The University of Southern Mississippi -- McCain Library and Archives
Alphabetical List of All Collections | Collections Listed By Subject
Collection Title: Foster (Mildred Seymour) Papers

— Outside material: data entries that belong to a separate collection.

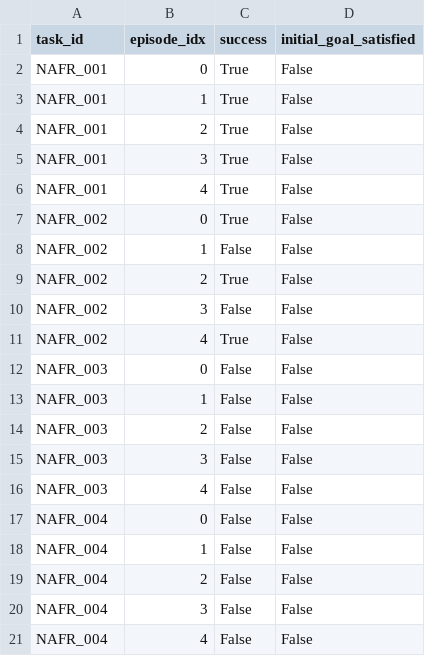
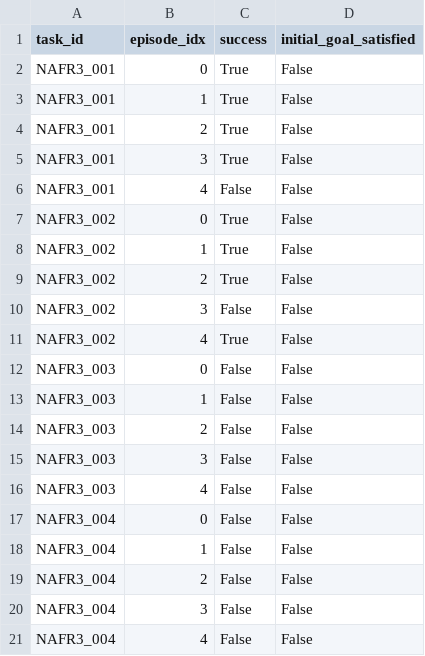
Before and after one commit to sglsh5688/RAIN, a TSV file: assets/naf_revisions/episodes.tsv, drawn as a sheet.

```diff
--- a/assets/naf_revisions/episodes.tsv
+++ b/assets/naf_revisions/episodes.tsv
@@ -1,21 +1,21 @@
 task_id	episode_idx	success	initial_goal_satisfied
-NAFR_001	0	True	False
-NAFR_001	1	True	False
-NAFR_001	2	True	False
-NAFR_001	3	True	False
-NAFR_001	4	True	False
-NAFR_002	0	True	False
-NAFR_002	1	False	False
-NAFR_002	2	True	False
-NAFR_002	3	False	False
-NAFR_002	4	True	False
-NAFR_003	0	False	False
-NAFR_003	1	False	False
-NAFR_003	2	False	False
-NAFR_003	3	False	False
-NAFR_003	4	False	False
-NAFR_004	0	False	False
-NAFR_004	1	False	False
-NAFR_004	2	False	False
-NAFR_004	3	False	False
-NAFR_004	4	False	False
+NAFR3_001	0	True	False
+NAFR3_001	1	True	False
+NAFR3_001	2	True	False
+NAFR3_001	3	True	False
+NAFR3_001	4	False	False
+NAFR3_002	0	True	False
+NAFR3_002	1	True	False
+NAFR3_002	2	True	False
+NAFR3_002	3	False	False
+NAFR3_002	4	True	False
+NAFR3_003	0	False	False
+NAFR3_003	1	False	False
+NAFR3_003	2	False	False
+NAFR3_003	3	False	False
+NAFR3_003	4	False	False
+NAFR3_004	0	False	False
+NAFR3_004	1	False	False
+NAFR3_004	2	False	False
+NAFR3_004	3	False	False
+NAFR3_004	4	False	False
```
Also changed, not shown: assets/naf_revisions/PROVENANCE.tsv, assets/naf_revisions/RAW_TO_FINAL_IDS.tsv, 50 other files.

Mildred Maggie Seymour was born on May 16, 1909, in Seymour, Mississippi (on the western shore of the Back Bay of Biloxi, in Harrison County. It is now known as St. Martin). She was the eldest of three daughters born to Vaneaton Francis Seymour and Ada Anna Richards Seymour. Her siblings were Dorothy Iris Seymour (born December 29, 1912) and Eula Agnes Seymour (born July 23, 1915). The girls were christened Catholic, but reared in the Methodist church, after their mother's conversion to Methodism.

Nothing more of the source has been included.